The premise of Woody’s book was built around the story of a new football coach who recruited a bunch of reasonably talented, but unmotivated, undisciplined football players. The team lost many more games than the won and the coach was known as a lousy coach of a lousy football team. The next year he focused on recruiting players who were more talented, and wanted to achieve, were disciplined, and focused on the success for themselves and for the team. Soon he became known as a great football coach with great football teams. Did the Coach in question change his playbook or coaching strategies? No, not really. Instead he found that the players make the team and having great players made for great teams, and made him a “great Coach” as well.

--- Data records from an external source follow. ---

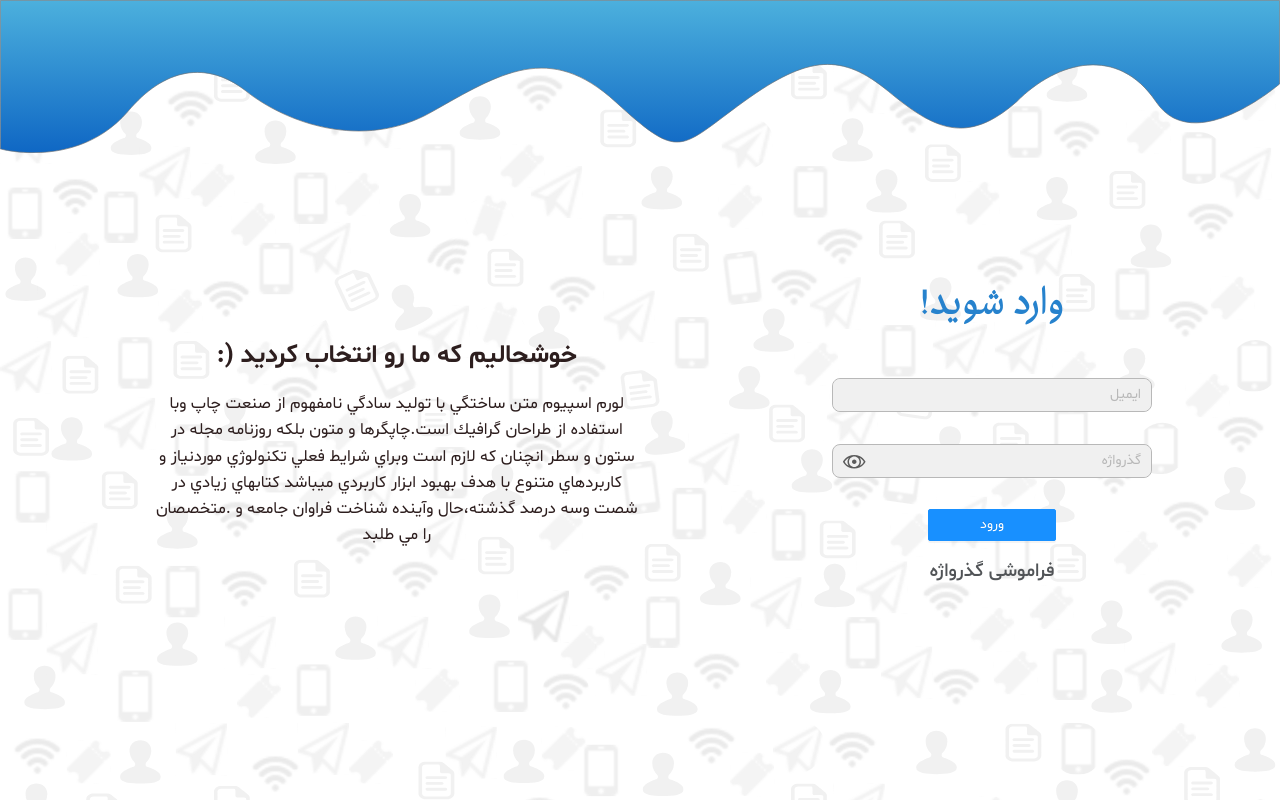
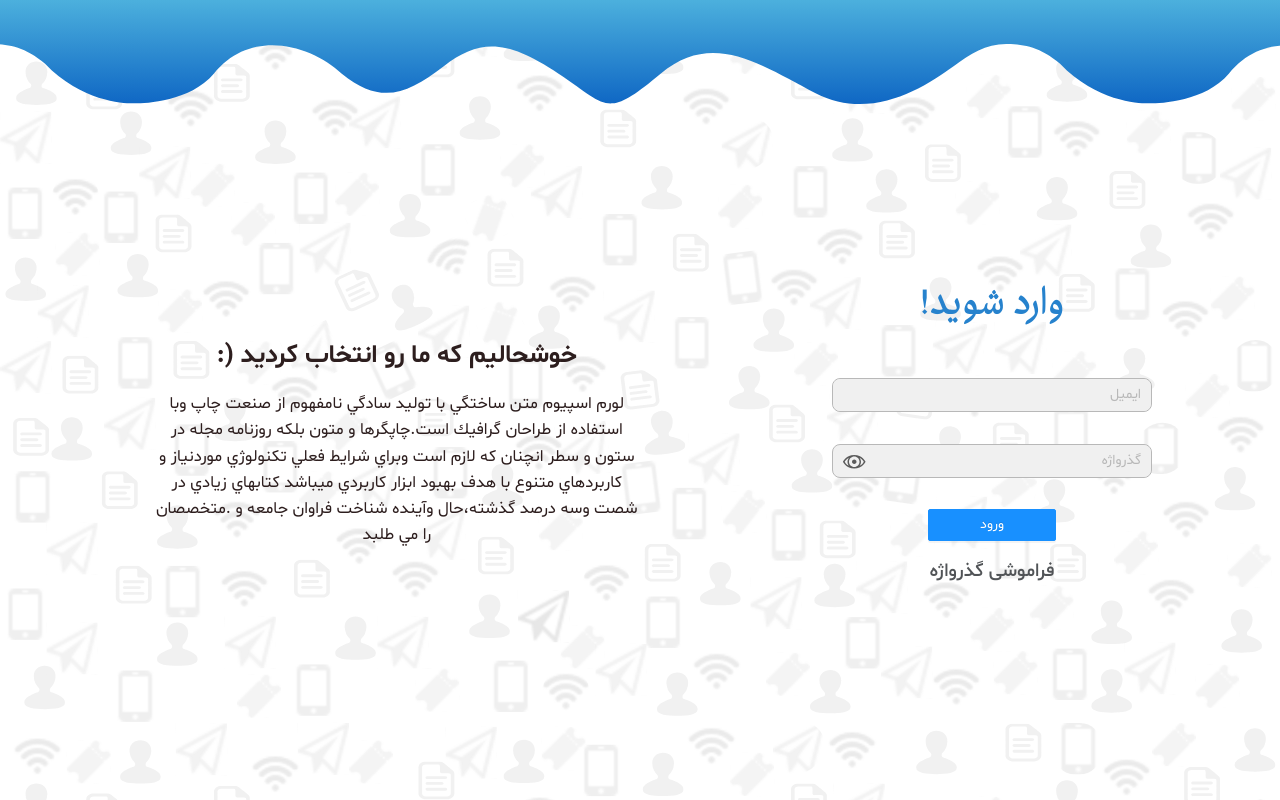
Before and after one commit to zahra-m-27/TicksySPA, a React (Create React App) app: page /sign-in in a window 1280 px wide. Built offline with nearby package versions, Linux system fonts and the light colour scheme.

Commit message:
Fix wave repetition

```diff
--- a/src/app/Pages/Authorization/styles.module.scss
+++ b/src/app/Pages/Authorization/styles.module.scss
@@ -5,11 +5,12 @@
   background-image: url("../../Assets/Svgs/components/seamless_backgroud.svg");
 }
 
-.header {
-  top: 0;
+.header {top: 0;
   width: 100%;
-  height: 20%;
+  height: 13%;
   position: fixed;
+  background-size: inherit;
   background-repeat: repeat-x;
+  background-position-x: center;
   background-image: url("../../Assets/Svgs/components/wave.svg");
 }
```
Also changed, not shown: src/app/Assets/Svgs/components/wave.svg.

The premise is exactly the same in business. As a leader you have certain responsibilities to your company and your team. The first of which is recruiting. If there is one area where you can assure yourself of success as a leader it is in the area of recruiting. By surrounding yourself with talented, motivated people their success and your success is virtually assured. The people who work for you have the ability to make you look like a genius or a goat based on their abilities to think, react, and produce. The better your staff looks, the better you look. This concept is where a lot of “would be” leaders fail. They fail because they do not hire the best. They fail because they fail to fully utilize the talent of the people that work for them. And they fail out of fear. What fear, you ask? The fear that by allowing the light to shine on the people that work for them that they themselves will be passed over in favor of their subordinate. In reality, that very seldom happens, but that fear can sabotage even the most talented of leaders.
David has a Bachelor’s in Business Administration from Elmhurst College and has been certified by both ACTION International as a Business Coach and the Coach Training Alliance. He also has received his CTM from Toastmasters. He is an Officer in the Denver Coach Federation and a facilitator/trainer for the Coach Training Alliance.
Visit Coach Dave at Coaching For Tomorrow http://www.CoachingForTomorrow.com and subscribe to his no cost Monthly Management